> Record extracts
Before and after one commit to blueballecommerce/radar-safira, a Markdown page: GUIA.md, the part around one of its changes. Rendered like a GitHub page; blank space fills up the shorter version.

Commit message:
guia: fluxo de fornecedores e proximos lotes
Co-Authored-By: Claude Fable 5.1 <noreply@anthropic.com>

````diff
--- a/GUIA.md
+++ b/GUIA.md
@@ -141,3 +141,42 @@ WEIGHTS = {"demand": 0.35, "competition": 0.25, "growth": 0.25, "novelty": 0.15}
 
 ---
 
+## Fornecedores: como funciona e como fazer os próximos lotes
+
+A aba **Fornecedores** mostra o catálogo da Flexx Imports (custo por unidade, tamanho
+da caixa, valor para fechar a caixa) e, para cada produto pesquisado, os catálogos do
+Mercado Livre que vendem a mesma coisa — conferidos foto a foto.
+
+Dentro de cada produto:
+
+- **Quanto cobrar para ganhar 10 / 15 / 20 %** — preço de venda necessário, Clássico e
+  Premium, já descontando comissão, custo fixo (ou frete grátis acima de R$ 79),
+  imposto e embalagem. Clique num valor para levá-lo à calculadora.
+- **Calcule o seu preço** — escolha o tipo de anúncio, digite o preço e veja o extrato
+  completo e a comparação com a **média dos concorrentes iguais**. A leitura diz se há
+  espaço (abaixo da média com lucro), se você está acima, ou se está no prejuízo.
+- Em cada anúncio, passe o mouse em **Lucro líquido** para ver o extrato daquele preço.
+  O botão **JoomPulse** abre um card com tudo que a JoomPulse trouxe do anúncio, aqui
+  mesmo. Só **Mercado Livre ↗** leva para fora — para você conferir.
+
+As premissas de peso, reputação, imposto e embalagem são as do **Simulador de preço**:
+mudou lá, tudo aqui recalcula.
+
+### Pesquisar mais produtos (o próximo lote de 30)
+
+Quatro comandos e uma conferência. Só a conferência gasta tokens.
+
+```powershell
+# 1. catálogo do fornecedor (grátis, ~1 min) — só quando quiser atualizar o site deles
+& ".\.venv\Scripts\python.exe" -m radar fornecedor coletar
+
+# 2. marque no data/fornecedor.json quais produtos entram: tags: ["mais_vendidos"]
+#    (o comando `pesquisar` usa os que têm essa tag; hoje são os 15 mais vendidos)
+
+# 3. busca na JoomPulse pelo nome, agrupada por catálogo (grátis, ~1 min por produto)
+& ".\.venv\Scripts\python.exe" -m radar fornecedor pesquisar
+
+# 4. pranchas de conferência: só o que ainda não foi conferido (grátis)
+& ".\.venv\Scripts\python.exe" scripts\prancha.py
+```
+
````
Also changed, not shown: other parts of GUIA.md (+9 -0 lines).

> Problem to work on
Return every entry verbatim.

> Expected answer
Before and after one commit to blueballecommerce/radar-safira, a Markdown page: GUIA.md, the part around one of its changes. Rendered like a GitHub page; blank space fills up the shorter version.

Commit message:
guia: fluxo de fornecedores e proximos lotes
Co-Authored-By: Claude Fable 5.1 <noreply@anthropic.com>

````diff
--- a/GUIA.md
+++ b/GUIA.md
@@ -141,3 +141,42 @@ WEIGHTS = {"demand": 0.35, "competition": 0.25, "growth": 0.25, "novelty": 0.15}
 
 ---
 
+## Fornecedores: como funciona e como fazer os próximos lotes
+
+A aba **Fornecedores** mostra o catálogo da Flexx Imports (custo por unidade, tamanho
+da caixa, valor para fechar a caixa) e, para cada produto pesquisado, os catálogos do
+Mercado Livre que vendem a mesma coisa — conferidos foto a foto.
+
+Dentro de cada produto:
+
+- **Quanto cobrar para ganhar 10 / 15 / 20 %** — preço de venda necessário, Clássico e
+  Premium, já descontando comissão, custo fixo (ou frete grátis acima de R$ 79),
+  imposto e embalagem. Clique num valor para levá-lo à calculadora.
+- **Calcule o seu preço** — escolha o tipo de anúncio, digite o preço e veja o extrato
+  completo e a comparação com a **média dos concorrentes iguais**. A leitura diz se há
+  espaço (abaixo da média com lucro), se você está acima, ou se está no prejuízo.
+- Em cada anúncio, passe o mouse em **Lucro líquido** para ver o extrato daquele preço.
+  O botão **JoomPulse** abre um card com tudo que a JoomPulse trouxe do anúncio, aqui
+  mesmo. Só **Mercado Livre ↗** leva para fora — para você conferir.
+
+As premissas de peso, reputação, imposto e embalagem são as do **Simulador de preço**:
+mudou lá, tudo aqui recalcula.
+
+### Pesquisar mais produtos (o próximo lote de 30)
+
+Quatro comandos e uma conferência. Só a conferência gasta tokens.
+
+```powershell
+# 1. catálogo do fornecedor (grátis, ~1 min) — só quando quiser atualizar o site deles
+& ".\.venv\Scripts\python.exe" -m radar fornecedor coletar
+
+# 2. marque no data/fornecedor.json quais produtos entram: tags: ["mais_vendidos"]
+#    (o comando `pesquisar` usa os que têm essa tag; hoje são os 15 mais vendidos)
+
+# 3. busca na JoomPulse pelo nome, agrupada por catálogo (grátis, ~1 min por produto)
+& ".\.venv\Scripts\python.exe" -m radar fornecedor pesquisar
+
+# 4. pranchas de conferência: só o que ainda não foi conferido (grátis)
+& ".\.venv\Scripts\python.exe" scripts\prancha.py
+```
+
````
Also changed, not shown: other parts of GUIA.md (+9 -0 lines).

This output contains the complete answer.